Input for this task >>
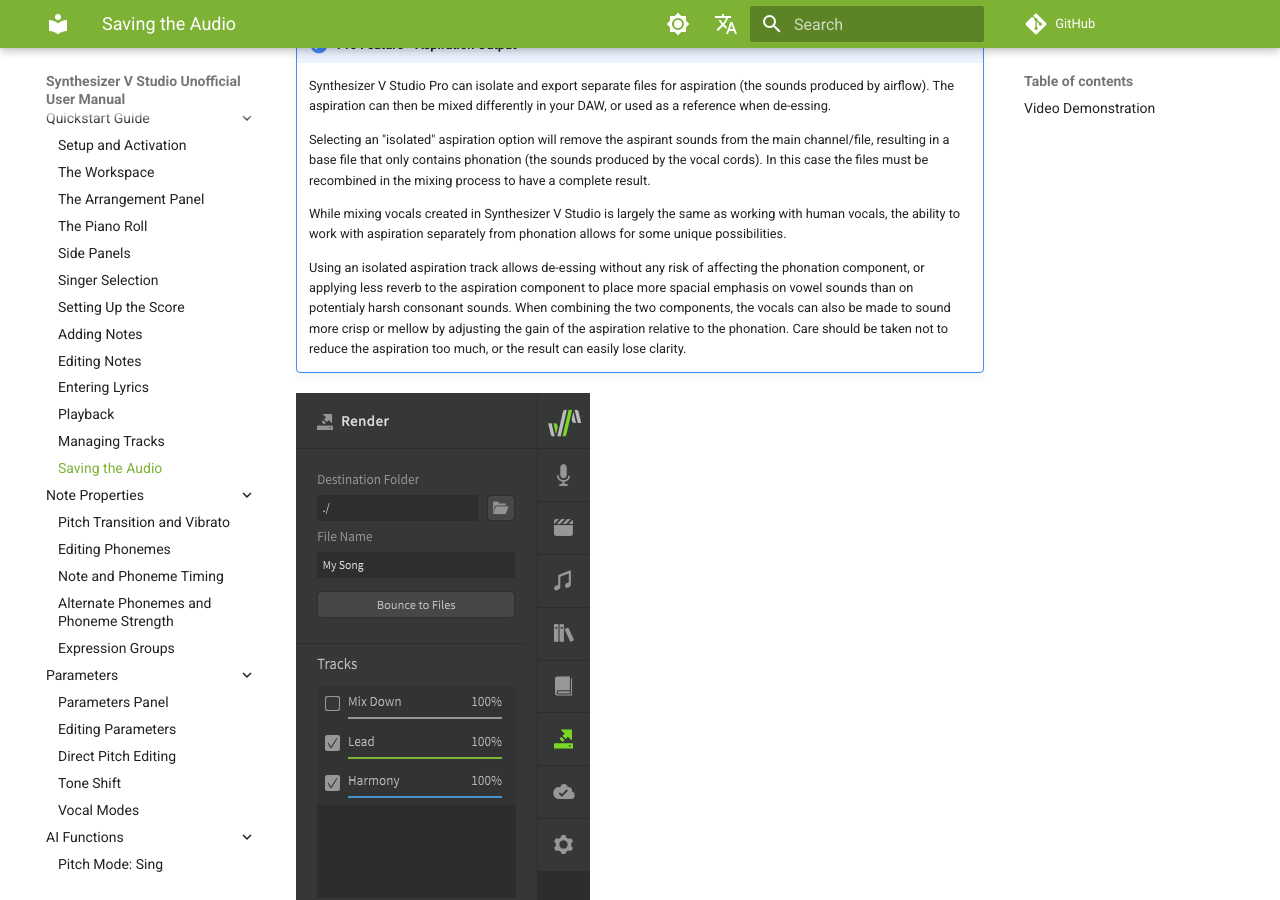
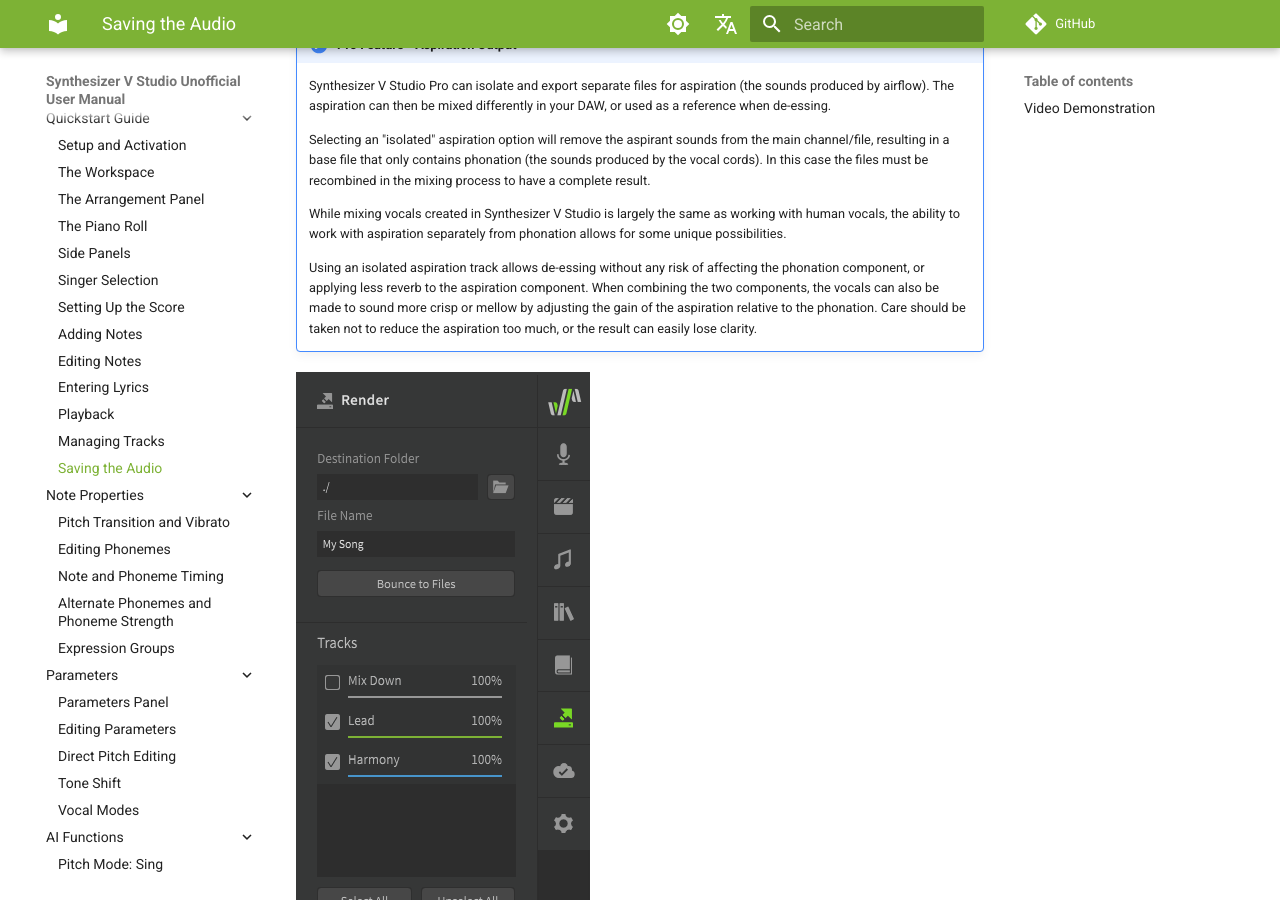
Before and after one commit to claire-west/svstudio-manual, an MkDocs documentation site: the page built from docs/quickstart/saving-the-audio.md, in a window 1280 px wide and 900 px high, scrolled down 374 px. Built offline with MkDocs 1.6.1 and Material for MkDocs 9.7.7, drawn with Linux system fonts in a browser that asks for light colours; comment, search, counter and statistics services are not loaded.

Commit message:
Various revisions

```diff
--- a/docs/quickstart/saving-the-audio.md
+++ b/docs/quickstart/saving-the-audio.md
@@ -14,7 +14,7 @@
 
     While mixing vocals created in Synthesizer V Studio is largely the same as working with human vocals, the ability to work with aspiration separately from phonation allows for some unique possibilities.
 
-    Using an isolated aspiration track allows de-essing without any risk of affecting the phonation component, or applying less reverb to the aspiration component to place more spacial emphasis on vowel sounds than on potentialy harsh consonant sounds. When combining the two components, the vocals can also be made to sound more crisp or mellow by adjusting the gain of the aspiration relative to the phonation. Care should be taken not to reduce the aspiration too much, or the result can easily lose clarity.
+    Using an isolated aspiration track allows de-essing without any risk of affecting the phonation component, or applying less reverb to the aspiration component. When combining the two components, the vocals can also be made to sound more crisp or mellow by adjusting the gain of the aspiration relative to the phonation. Care should be taken not to reduce the aspiration too much, or the result can easily lose clarity.
 
 ![Create a Track](../img/quickstart/render.png)
 
```
Also changed, not shown: docs/daw-integration/plugin.md (+1 -1 lines).
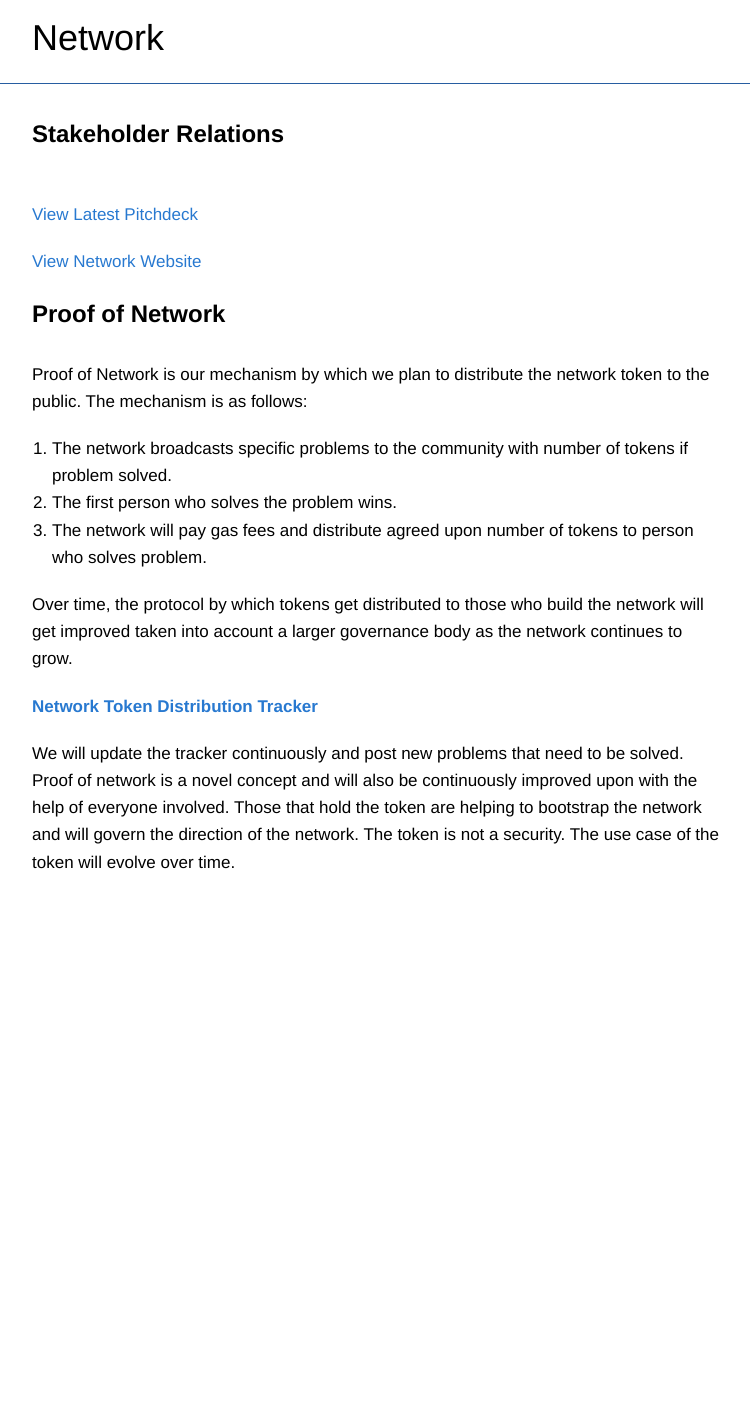
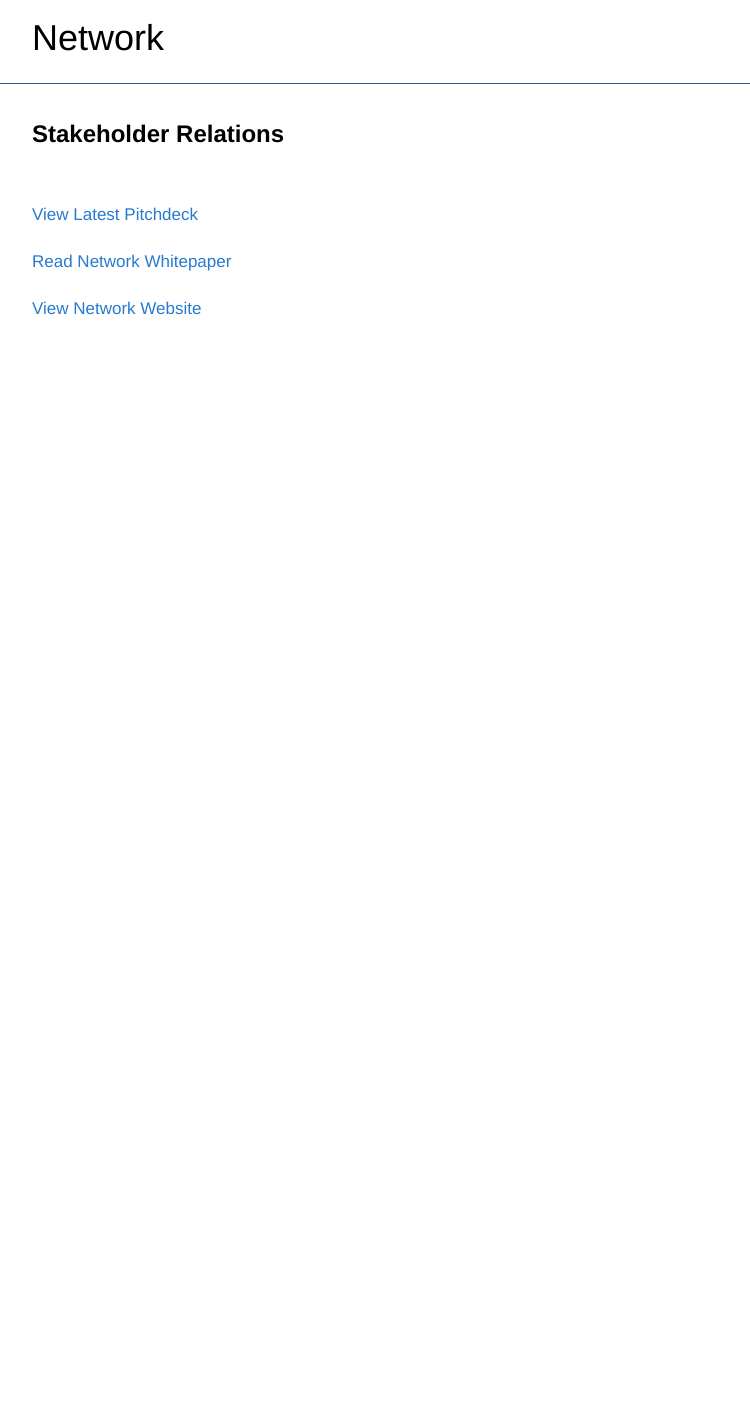
Before and after one commit to networkf/network.github.io, a Jekyll site: the page built from stakeholder.md, in a window 1280 px wide. Shown: the whole page, without its empty margins (243-993 px from the left). Built offline with Jekyll 4.4.1, drawn with Linux system fonts in a browser that asks for light colours; some web fonts are replaced; our own code applies the rules of GitHub Pages for plain Markdown files; the repository's description, which GitHub fills in, is left out; after the commit the page ends 900 px from its top, so only the background shows below that.

Commit message:
Update stakeholder.md

```diff
--- a/stakeholder.md
+++ b/stakeholder.md
@@ -12,20 +12,6 @@ layout: default
 
 [View Latest Pitchdeck](/deck)
 
+[Read Network Whitepaper](https://network.foundation/network.pdf)
+
 [View Network Website](https://x.network.foundation)
-
-
-<b><font size="5">Proof of Network</font></b>
-<br>
-<br>
-Proof of Network is our mechanism by which we plan to distribute the network token to the public. The mechanism is as follows:
-
-1. The network broadcasts specific problems to the community with number of tokens if problem solved.
-2. The first person who solves the problem wins.
-3. The network will pay gas fees and distribute agreed upon number of tokens to person who solves problem.
-
-Over time, the protocol by which tokens get distributed to those who build the network will get improved taken into account a larger governance body as the network continues to grow.
-
-[**Network Token Distribution Tracker**](/tracker)
-
-We will update the tracker continuously and post new problems that need to be solved. Proof of network is a novel concept and will also be continuously improved upon with the help of everyone involved. Those that hold the token are helping to bootstrap the network and will govern the direction of the network. The token is  not a security. The use case of the token will evolve over time.
```
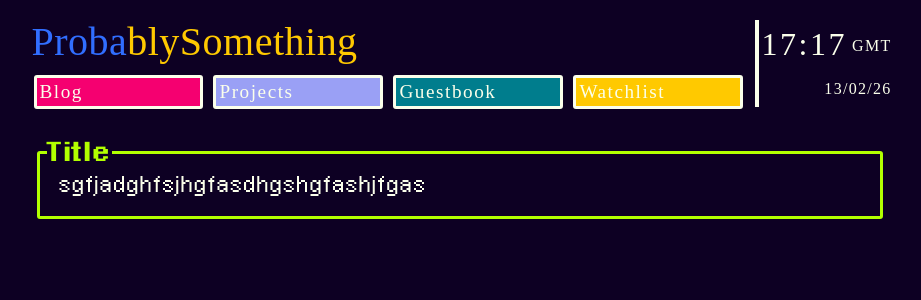
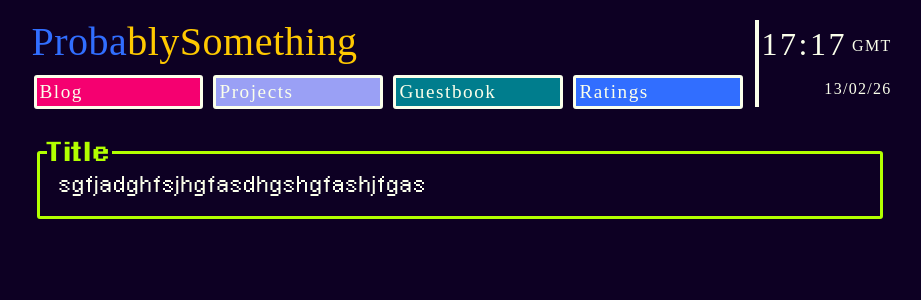
Before and after one commit to ProbablyIdiot/probablysomething, a Jekyll site: the page built from index.html, in a window 1280 px wide. Shown: the top 300 px of the page, without its empty margins (176-1097 px from the left). Built offline with Jekyll 4.4.1, drawn with Linux system fonts in a browser that asks for light colours; some web fonts are replaced.

Commit message:
Added extra pages, made page theme colour go in front matter, other changes i forgot abt.

```diff
--- a/_includes/navbar.html
+++ b/_includes/navbar.html
@@ -20,10 +20,10 @@
 			<span>g</span>
 		</a>
 		<div class="btnHolder">
-			<button id="blog" onclick="location.href='/test'">Blog</button>
-			<button id="projects" onclick="location.href='/test'">Projects</button>
-			<button id="guestbook" onclick="location.href='/test'">Guestbook</button>
-			<button id="watchlist" onclick="location.href='/test'">Watchlist</button>
+			<button id="blog" onclick="location.href='/blog'">Blog</button>
+			<button id="projects" onclick="location.href='/projects'">Projects</button>
+			<button id="guestbook" onclick="location.href='/guestbook'">Guestbook</button>
+			<button id="ratings" onclick="location.href='/ratings'">Ratings</button>
 		</div>
 
 	</div>
--- a/_layouts/default.html
+++ b/_layouts/default.html
@@ -1,3 +1,6 @@
+---
+---
+
 <!DOCTYPE html>
 <html lang="en">
 	<head>
@@ -11,10 +14,10 @@
 			</div>
 			<div class="mainbar">
 				{% include navbar.html %}
-				<div class="mainContentTitle">
+				<div class="mainContentTitle" style="color: {{ page.colour }}">
 					Title
 				</div>
-				<div class="mainContent">
+				<div class="mainContent"style="border: 3px solid {{ page.colour }}">
 					{{ page.content }}
 				</div>
 			</div>
--- a/_sass/mainContent.scss
+++ b/_sass/mainContent.scss
@@ -3,7 +3,6 @@
 }
 
 .mainContentTitle {
-	color: #b2ff00;
 	background-color: #0d0023;
 	font-family: pixelArialBold;
 	position: relative;
@@ -14,7 +13,6 @@
 }
 
 .mainContent {
-	border: 3px solid #b2ff00;
 	border-radius: 3px;
 	padding: 20px;
 	margin-top: -25px;
--- a/_sass/navbar.scss
+++ b/_sass/navbar.scss
@@ -101,3 +101,7 @@
 #guestbook {
 	background-color: #007d8d;
 }
+
+#ratings {
+	background-color: #316eff;
+}
--- /dev/null
+++ b/blog.html
@@ -0,0 +1,5 @@
+---
+title: 📰 Blog
+layout: default
+colour: "#f50070"
+---
--- /dev/null
+++ b/guestbook.html
@@ -0,0 +1,5 @@
+---
+title: 📓 Guestbook
+layout: default
+colour: "#007d8d"
+---
--- a/index.html
+++ b/index.html
@@ -1,6 +1,7 @@
 ---
-title: test
+title: 🏠 Home
 layout: default
+colour: "#b2ff00"
 ---
 
 sgfjadghfsjhgfasdhgshgfashjfgas
--- /dev/null
+++ b/projects.html
@@ -0,0 +1,5 @@
+---
+title: 🛠️ Projects
+layout: default
+colour: "#9aa0f5"
+---
--- /dev/null
+++ b/ratings.html
@@ -0,0 +1,5 @@
+---
+title: ⭐ Ratings
+layout: default
+colour: "#316eff"
+---
--- a/test.html
+++ /dev/null
@@ -1,6 +0,0 @@
----
-layout: default
-title: testPage
----
-
-fghadshf
```
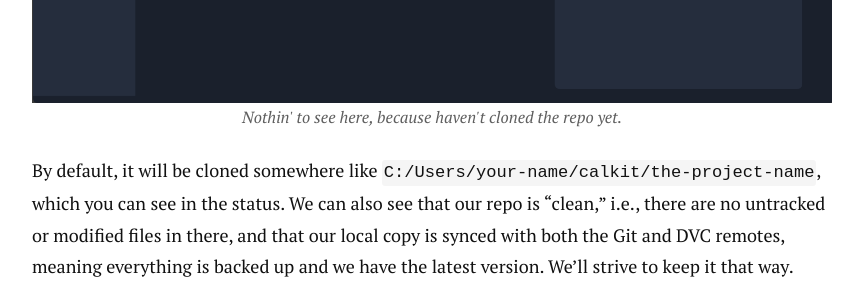
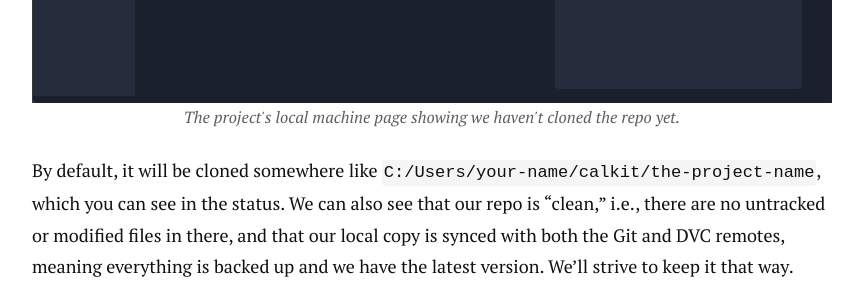
Before and after one commit to petebachant/petebachant.github.io, a Jekyll site: the page built from _posts/2024-11-12-office-repro.markdown, in a window 1280 px wide and 900 px high, scrolled down 4705 px. Shown: the part 154-454 px from the top of the window, without its empty margins (208-1071 px from the left). Built offline with Jekyll 4.4.1, drawn with Linux system fonts in a browser that asks for light colours; nearby versions of some CDN libraries; comment, search, counter and statistics services are not loaded; some of the changed text lies outside the part shown.

Commit message:
Update captions

```diff
--- a/_posts/2024-11-12-office-repro.markdown
+++ b/_posts/2024-11-12-office-repro.markdown
@@ -125,7 +125,7 @@ cloned to our computer, so let's click the clone button.
 
 {% include figure.html
 src="/images/repro-office/needs-clone.png"
-caption="Nothin' to see here, because haven't cloned the repo yet."
+caption="The project's local machine page showing we haven't cloned the repo yet."
 %}
 
 By default, it will be cloned somewhere
```
Also changed, not shown: other parts of _posts/2024-11-12-office-repro.markdown (+1 -1 lines).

Task directions >> Print the data above exactly, from its first line to the line bearing "Also changed, not shown: docs/daw-integration/plugin.md" inclusive, and keep pictures out of the result.

Solution below >>
Before and after one commit to claire-west/svstudio-manual, an MkDocs documentation site: the page built from docs/quickstart/saving-the-audio.md, in a window 1280 px wide and 900 px high, scrolled down 374 px. Built offline with MkDocs 1.6.1 and Material for MkDocs 9.7.7, drawn with Linux system fonts in a browser that asks for light colours; comment, search, counter and statistics services are not loaded.

Commit message:
Various revisions

```diff
--- a/docs/quickstart/saving-the-audio.md
+++ b/docs/quickstart/saving-the-audio.md
@@ -14,7 +14,7 @@
 
     While mixing vocals created in Synthesizer V Studio is largely the same as working with human vocals, the ability to work with aspiration separately from phonation allows for some unique possibilities.
 
-    Using an isolated aspiration track allows de-essing without any risk of affecting the phonation component, or applying less reverb to the aspiration component to place more spacial emphasis on vowel sounds than on potentialy harsh consonant sounds. When combining the two components, the vocals can also be made to sound more crisp or mellow by adjusting the gain of the aspiration relative to the phonation. Care should be taken not to reduce the aspiration too much, or the result can easily lose clarity.
+    Using an isolated aspiration track allows de-essing without any risk of affecting the phonation component, or applying less reverb to the aspiration component. When combining the two components, the vocals can also be made to sound more crisp or mellow by adjusting the gain of the aspiration relative to the phonation. Care should be taken not to reduce the aspiration too much, or the result can easily lose clarity.
 
 ![Create a Track](../img/quickstart/render.png)
 
```
Also changed, not shown: docs/daw-integration/plugin.md (+1 -1 lines).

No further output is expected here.